Move over, pandas and giraffes. Some new animals are heading to the zoo, and they?re looking to cool off in their own pond.

Polar bears? No. It?s human beings homo sapiens specifically, the zoo visitors themselves. Today, as part of their admission tickets, more and more visitors to the zoo can get their own water-play areas, complete with water slides, spray features and wave pools.

?Waterparks will attract families and young teens, and the whole array who would not normally come to the property,? said Kevin Asher, supervisor of special projects at the Miami-Dade Parks & Recreation department. Miami-Dade is one of several zoo operators that is considering putting in a waterpark.

Like ski resorts, zoos have high and low seasons. But unlike waterparks, zoos host student groups and tourists during the school year, and tend to slow down during the hot summer months unless giant pandas arrive from China or a rare species gives birth.

?It?s just so hot,? Asher said. ?If you have the zoo principally used in the winter and spring and some parts of summer, the waterpark can be used in the spring and summer. We?re looking for other complementary attractions for family and family-related visitors that could take advantage of underused or underdeveloped land [such as a waterpark].?

Judith Leblein Josephs agrees. ?It makes more sense because of combination ticketing,? said the operations analyst at Water Technology Inc. in Beaver Dam, Wis. ?Zoo visitation has its [seasons], but adding a waterpark and having a wet-and-dry ticket, utilizing parking and doubling staffers who understand food and beverage ? would be complementary.?

Adding a waterpark to the zoo is more than just making use of the trained staff, wide parking lots and concessions throughout the year. In addition, the attraction can draw in a wider audience.

?Who goes to zoos?
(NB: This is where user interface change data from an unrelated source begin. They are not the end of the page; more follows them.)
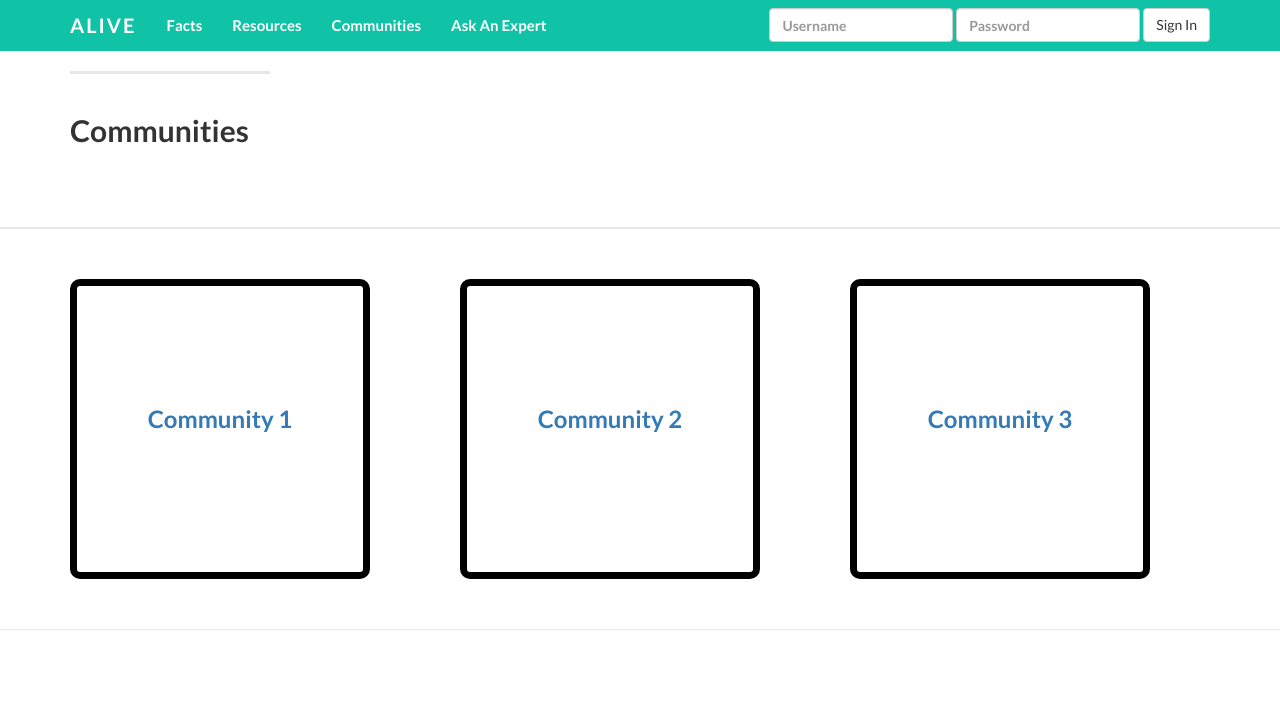
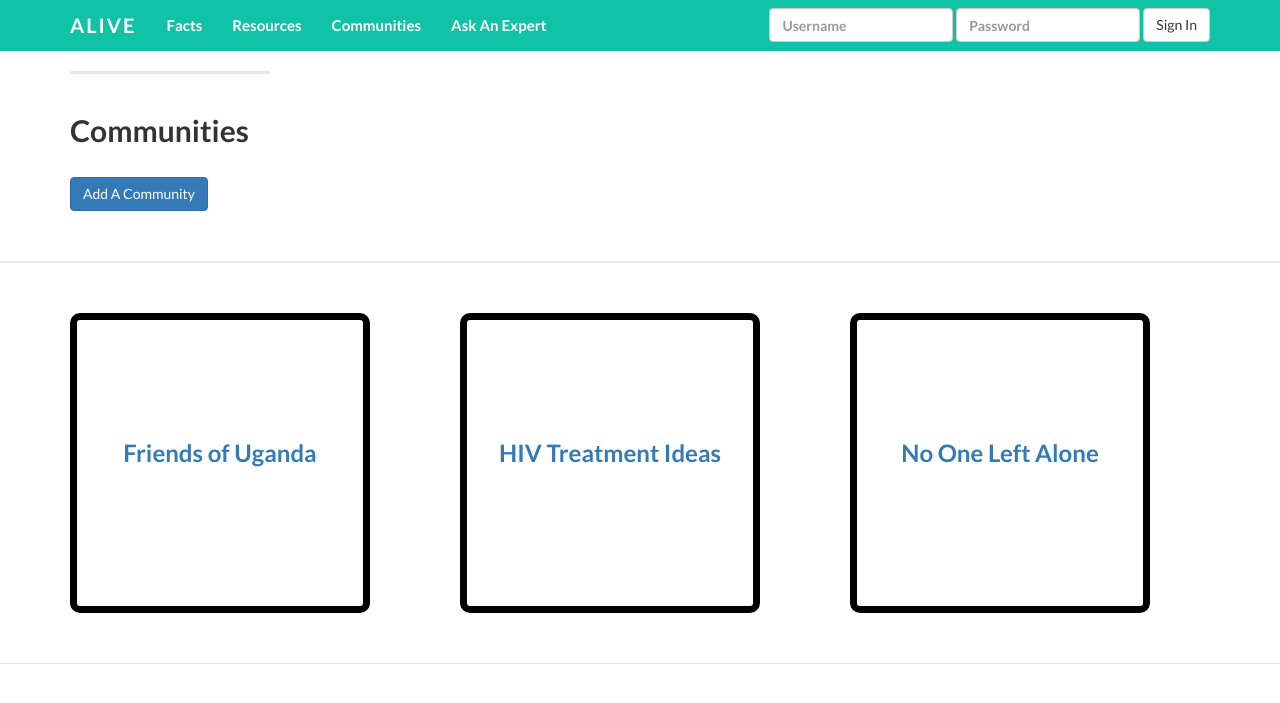
Before and after one commit to NYC2015/team-3, a Django app: page /communities/ in a window 1280 px wide. Shown: the top 703 px of the page. Run offline with Django 3.2, Linux system fonts and the light colour scheme; some libraries are stand-ins or nearby versions.

Commit message:
modified communities.html

```diff
--- a/team3/community/templates/community/index.html
+++ b/team3/community/templates/community/index.html
@@ -78,6 +78,7 @@
                     <hr class="section-heading-spacer">
                     <div class="clearfix"></div>
                     <h2 class="section-heading">Communities</h2>
+                    <button type="button" class="btn btn-primary btn-md" onclick="location.href='/communities/create'"> Add A Community</button>
                 </div>
             </div>
 
@@ -87,16 +88,16 @@
     </div>
 
     <div class="content-section-b">
-
         <div class="container">
             <div class="row">
+
                 <div class="col-md-4">
                     <div style="
                     width:300px;
                     height:300px;
                     border-radius: 10px;
                     border:7px solid #000;">
-                        <a href="community1"><p style="padding-top: 100px"><p style="text-align:center"><h3 align="center">Community 1</h3></a>
+                        <a href="community1"><p style="padding-top: 100px"><p style="text-align:center"><h3 align="center">Friends of Uganda</h3></a>
                     </div>
 
                 </div>
@@ -107,7 +108,7 @@
                     height:300px;
                     border-radius: 10px;
                     border:7px solid #000;">
-                        <a href="#"><p style="padding-top: 100px"><p style="text-align:center"><h3 align="center">Community 2</h3></a>
+                        <a href="#"><p style="padding-top: 100px"><p style="text-align:center"><h3 align="center">HIV Treatment Ideas</h3></a>
                     </div>
 
                 </div>
@@ -118,7 +119,7 @@
                     height:300px;
                     border-radius: 10px;
                     border:7px solid #000;">
-                        <a href="#"><p style="padding-top: 100px"><p style="text-align:center"><h3 align="center">Community 3</h3></a>
+                        <a href="#"><p style="padding-top: 100px"><p style="text-align:center"><h3 align="center">No One Left Alone</h3></a>
                     </div>
 
                 </div>
```
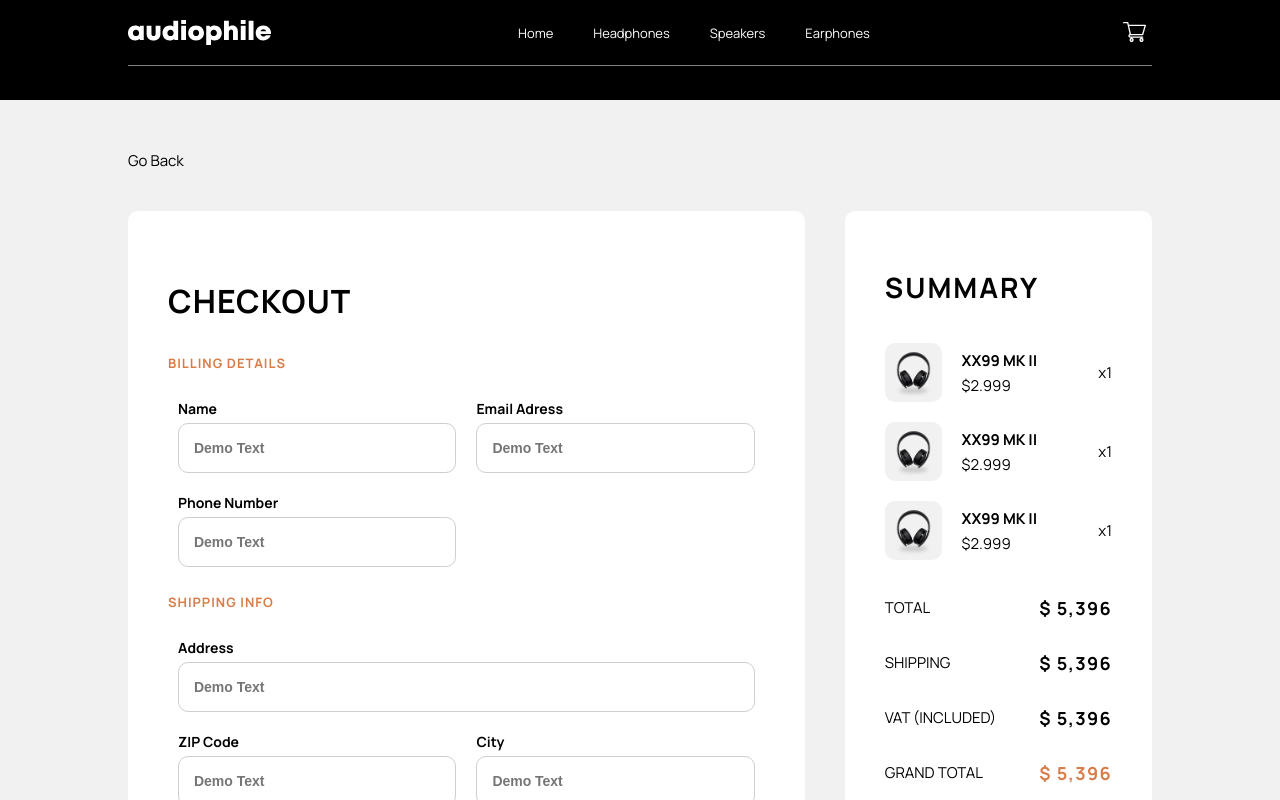
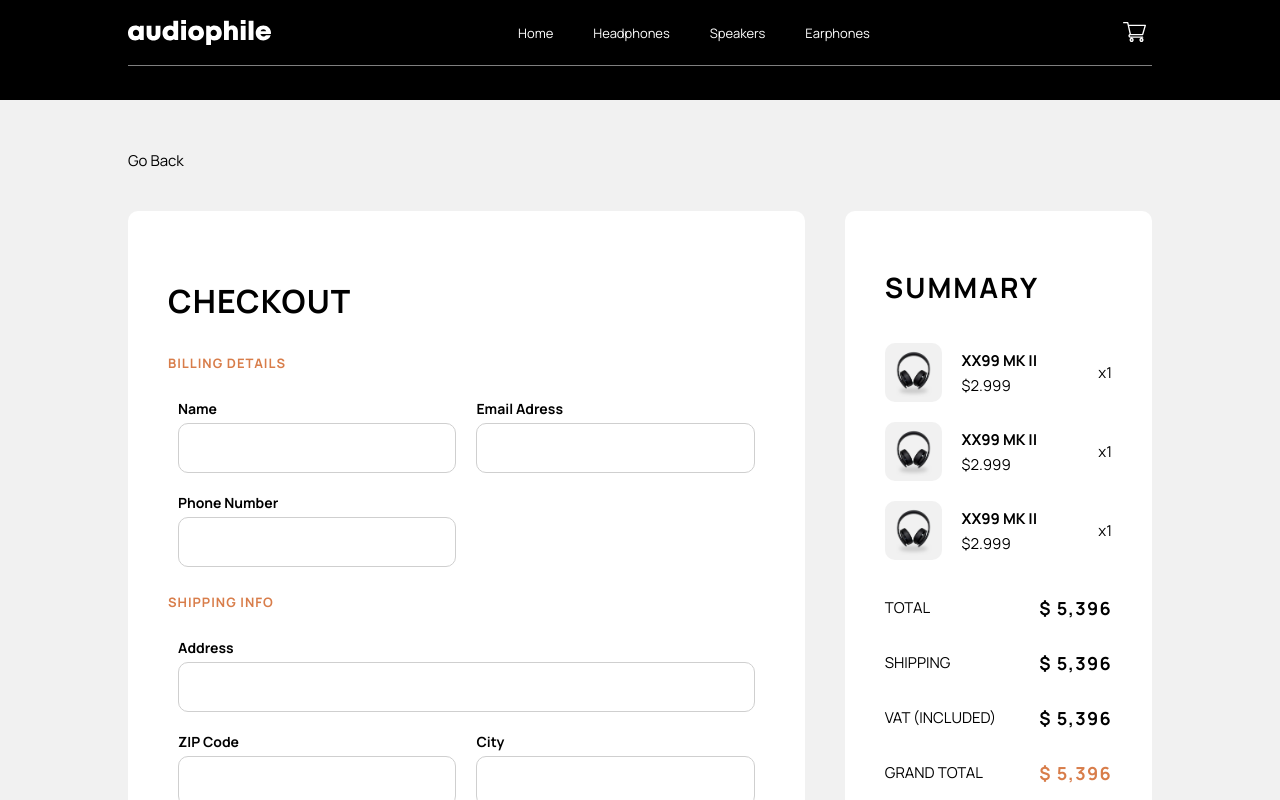
Before and after one commit to JoelStorr/FM-Audiophile-FrontEnd, a Nuxt app: page /Checkout in a window 1280 px wide. Shown: the top 800 px of the page. Built offline with nearby package versions, Linux system fonts and the light colour scheme.

Commit message:
Added logic to textfield

```diff
--- a/components/UI/TextField.vue
+++ b/components/UI/TextField.vue
@@ -9,7 +9,7 @@
                 <slot name="error"></slot>
             </span>
         </span>
-        <input type="text" placeholder="Demo Text" @input="changeValue">
+        <input type="text" :placeholder="props.placeHolder" @input="changeValue">
     </label>
 
 </template>
@@ -17,6 +17,7 @@
 <script lang="ts" setup>
     const props = defineProps({
         error: {type: Boolean, required: true},
+        placeHolder: {type: String, required: true}
     })
 
     const emits = defineEmits('valueChange')
```
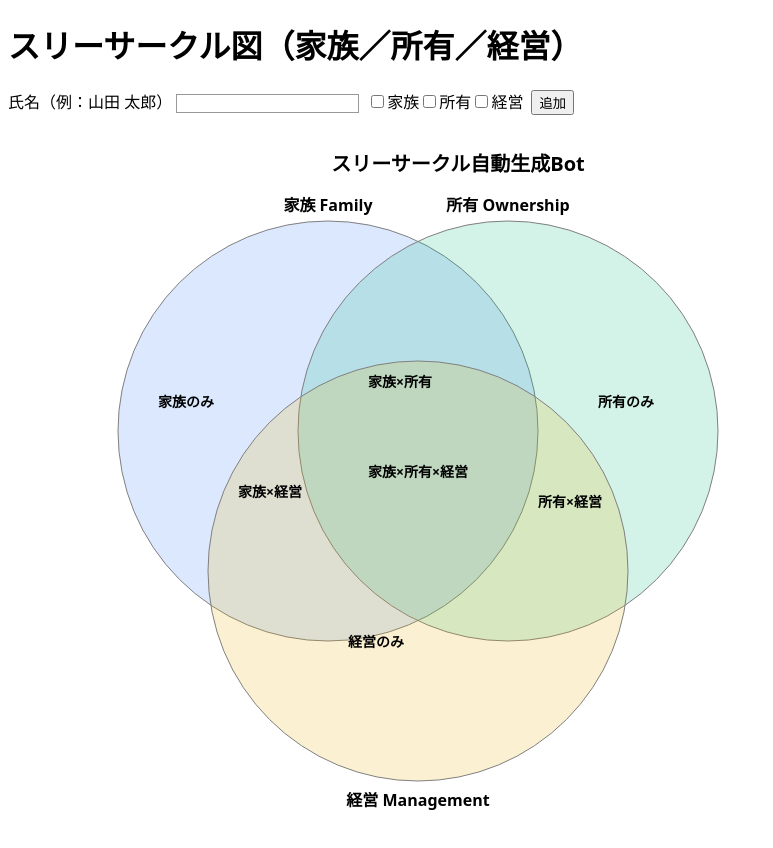
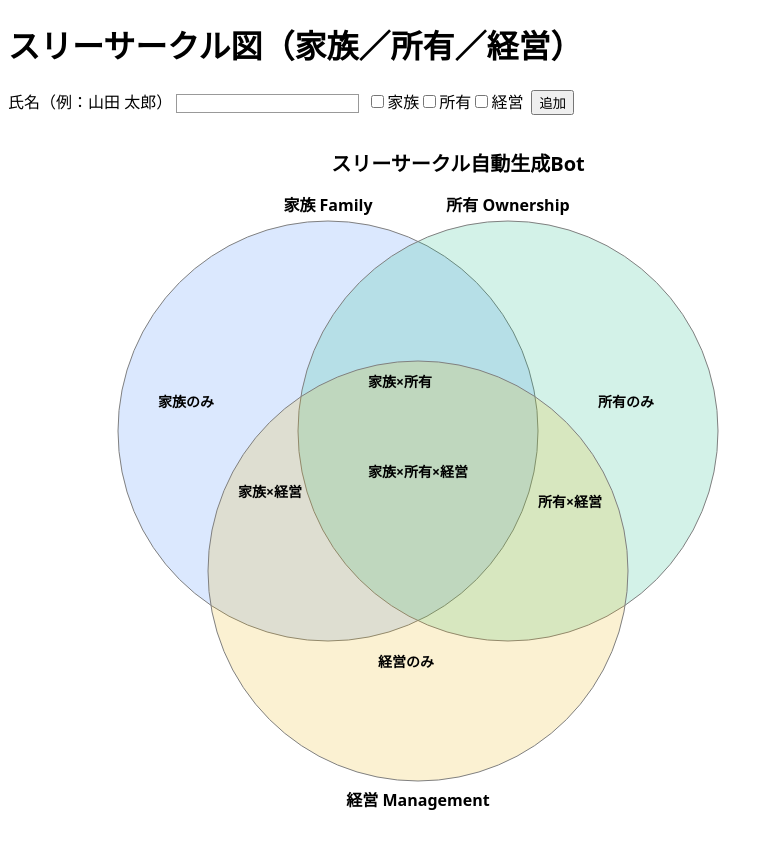
Before and after one commit to kyatoh-del/three-circle-bot, a React (Create React App) app: page / in a window 1280 px wide. Shown: the top 848 px of the page, without its empty margins (0-773 px from the left). Built offline with nearby package versions, Linux system fonts and the light colour scheme.

Commit message:
Update ThreeCircleBot.tsx

```diff
--- a/src/ThreeCircleBot.tsx
+++ b/src/ThreeCircleBot.tsx
@@ -137,7 +137,7 @@ const VennSVG = React.forwardRef<SVGSVGElement, { title: string; layout: Layout
          {/* 領域（最終チューニング） */}
         {regionBox(CX - R + 40, CY - 40, 150, 120, "家族のみ", layout.onlyF)}         // ほんの少し右へ
         {regionBox(CX2 + 90,   CY - 40, 150, 120, "所有のみ", layout.onlyO)}         // そのまま（ちょうど良い）
-        {regionBox(CX3 - 70,   CY3 + 60, 180, 120, "経営のみ", layout.onlyM)}        // 真下（下円の中央直下）
+        {regionBox(CX3 - 40,   CY3 + 80, 180, 120, "経営のみ", layout.onlyM)}        // 真下（下円の中央直下）
 
         {regionBox(CX - 90,    CY + 50, 150, 120, "家族×経営", layout.FM)}          // 左下へ
         {regionBox(CX2 + 30,   CY + 60, 150, 120, "所有×経営", layout.OM)}          // 真下へ
```
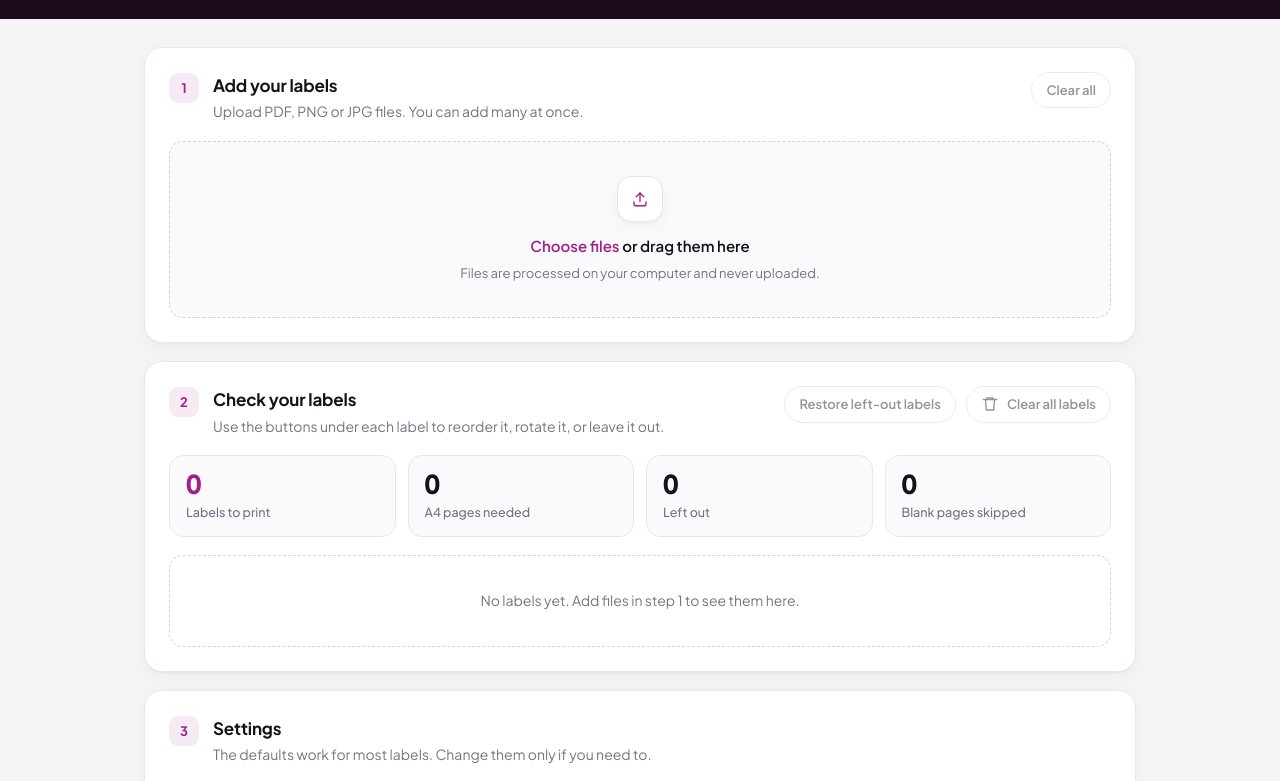
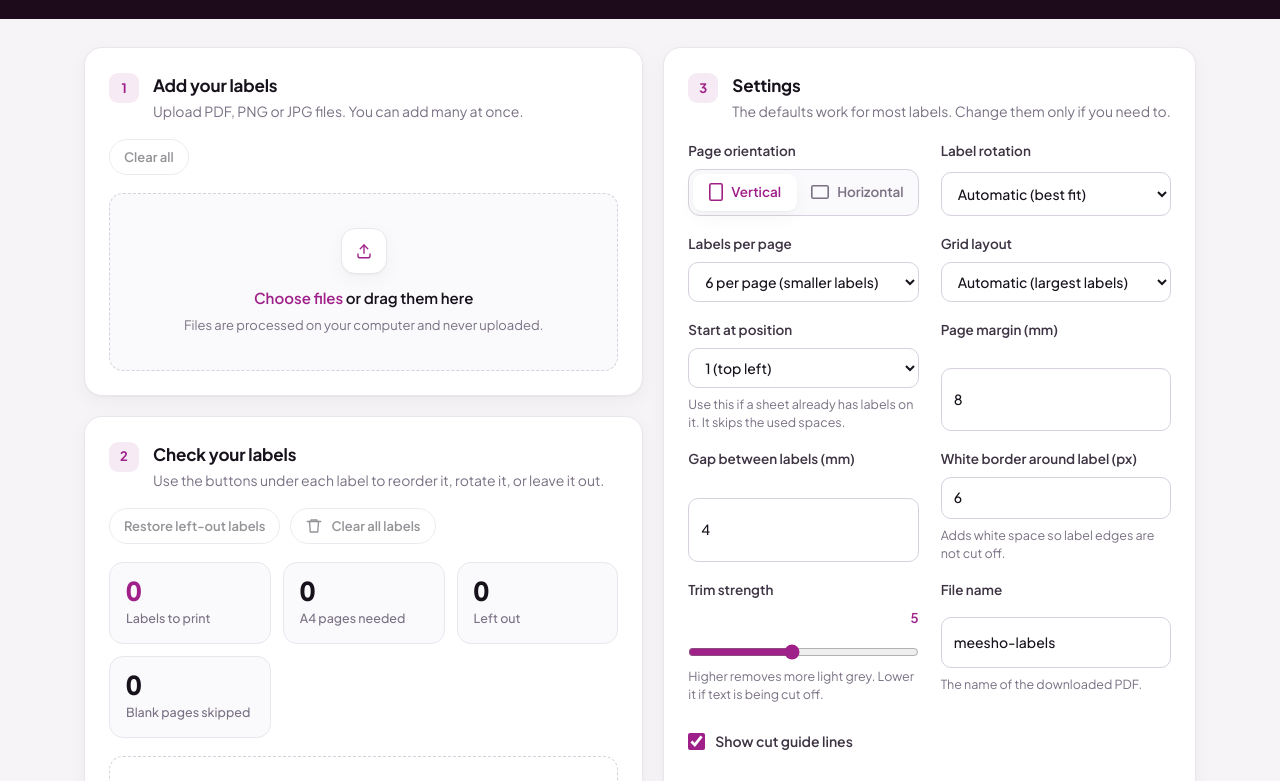
Before and after one commit to Altamash-Raza/meesho-label-adjuster, a plain HTML site: page index.html in a window 1280 px wide. Shown: the part 70-851 px from the top of the page. Drawn offline with Linux system fonts and the light colour scheme.

Commit message:
Two-column layout

```diff
--- a/index.html
+++ b/index.html
@@ -64,7 +64,10 @@
     font-feature-settings: "ss01", "cv11";
     transition: background .25s ease, color .25s ease;
   }
-  .wrap { max-width: 1040px; margin: 0 auto; padding: 0 24px; }
+  .wrap { max-width: 1160px; margin: 0 auto; padding: 0 24px; }
+  .layout { display: grid; grid-template-columns: minmax(0, 1.05fr) minmax(0, 1fr); gap: 20px; align-items: start; padding-top: 28px; padding-bottom: 8px; }
+  .col { display: grid; gap: 20px; min-width: 0; }
+  @media (max-width: 960px) { .layout { grid-template-columns: 1fr; } }
   .num { font-variant-numeric: tabular-nums; }
   svg.i { width: 18px; height: 18px; flex: none; stroke: currentColor; fill: none; stroke-width: 1.8; stroke-linecap: round; stroke-linejoin: round; }
 
@@ -87,7 +90,6 @@
   .theme:hover { background: rgba(255,255,255,.08); }
 
   /* layout */
-  main .wrap { display: grid; gap: 18px; padding-top: 28px; padding-bottom: 8px; }
   .card { background: var(--surface); border: 1px solid var(--line); border-radius: var(--radius); padding: 24px; box-shadow: var(--shadow); }
   .card-head { display: flex; justify-content: space-between; align-items: flex-start; gap: 16px; flex-wrap: wrap; margin-bottom: 18px; }
   .step { display: flex; gap: 14px; align-items: flex-start; }
@@ -114,7 +116,7 @@
   .drop small { color: var(--muted); font-size: 13px; }
 
   /* stats */
-  .stats { display: grid; grid-template-columns: repeat(4, minmax(0, 1fr)); gap: 12px; margin-bottom: 18px; }
+  .stats { display: grid; grid-template-columns: repeat(auto-fit, minmax(120px, 1fr)); gap: 12px; margin-bottom: 18px; }
   .stat { background: var(--surface-2); border: 1px solid var(--line); border-radius: 14px; padding: 14px 16px; }
   .stat b { display: block; font-size: 26px; font-weight: 800; letter-spacing: -.02em; line-height: 1.1; font-variant-numeric: tabular-nums; }
   .stat span { font-size: 12.5px; color: var(--muted); font-weight: 500; }
@@ -171,12 +173,11 @@
   }
   .check input { width: 17px; height: 17px; accent-color: var(--brand); margin: 0; }
   .pg { width: 14px; height: 18px; fill: none; stroke: currentColor; stroke-width: 1.6; flex: none; }
-  .settings-grid { display: grid; grid-template-columns: minmax(0, 1fr) 330px; gap: 28px; align-items: start; }
-  .preview-box { background: var(--surface-2); border: 1px solid var(--line); border-radius: 14px; padding: 18px; position: sticky; top: 16px; }
+  .settings-grid { display: grid; grid-template-columns: 1fr; gap: 22px; }
+  .preview-box { background: var(--surface-2); border: 1px solid var(--line); border-radius: 14px; padding: 18px; }
   .preview-title { font-size: 12px; font-weight: 700; text-transform: uppercase; letter-spacing: .06em; color: var(--muted); margin: 0 0 12px; }
   #sheetPreview svg { width: 100%; height: auto; display: block; }
   .preview-cap { font-size: 12.5px; color: var(--muted); margin: 12px 0 0; line-height: 1.6; }
-  @media (max-width: 860px) { .settings-grid { grid-template-columns: 1fr; } .preview-box { position: static; } }
 
   /* buttons */
   .btn {
@@ -235,7 +236,8 @@
 </header>
 
 <main>
-  <div class="wrap">
+  <div class="wrap layout">
+  <div class="col">
 
     <section class="card">
       <div class="card-head">
@@ -283,6 +285,8 @@
       <p id="emptyMsg" class="empty">No labels yet. Add files in step 1 to see them here.</p>
     </section>
 
+  </div>
+    <div class="col">
     <section class="card">
       <div class="card-head">
         <div class="step">
@@ -385,6 +389,7 @@
       <div id="previewWrap"></div>
     </section>
 
+    </div>
   </div>
 </main>
 
```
Families with young kids or older adults,? said Alison Osinski, Ph.D., president of Aquatic Consulting Services in San Diego. ?You don?t get the entertainment dollar from pre-teens or teenagers. [Having a waterpark] is an attempt to get ? the pre-teen and teenage group.?

The waterparks also aim to develop repeat visitors. ?If you live in the same town for a while, how often do you go to the zoo?? Osinski asked. ?If you want them once a month, you need a reason to bring them in.?

Some zoos have already caught onto the idea, installing everything from sprayparks to full-fledged waterparks. In Toronto, a pressing need to create a children?s activity area came in the form of Splash Island, a 2-acre water-play area with water slides and spray features. The area doubles as a classroom that teaches about Canadian wildlife, with polar bears spouting water in the ?Arctic? and a Canadian beaver in the ?river? section.

The Granby Zoo in Granby, Quebec, Canada, has a 12-acre ?Amazoo Yoplait Water Park,? with a giant wave pool measuring nearly 30,000 square feet, a 1,400-foot-long lazy river (mimicking the Amazon River, hence the park?s name), a multilevel play feature, toddlers? lagoon area and lounge chairs.

Over in Ohio, the Columbus Zoo and Aquarium purchased Six Flags? Wyandot Lake waterpark in 2006 with the intent of renovating and reopening the waterpark in 2008. The zoo hopes to increase its attendance with the new ?tourism destination,? offering season and single-day passes to both areas. Besides new rides, the zoo is adding a polar bear exhibit and an African savanna attraction.

But zoo operators needn?t fear that the waterparks will cannibalize their business. ?People will still stop and see the camels and the polar bears,? Osinski said. ?Then they?ll go swim.?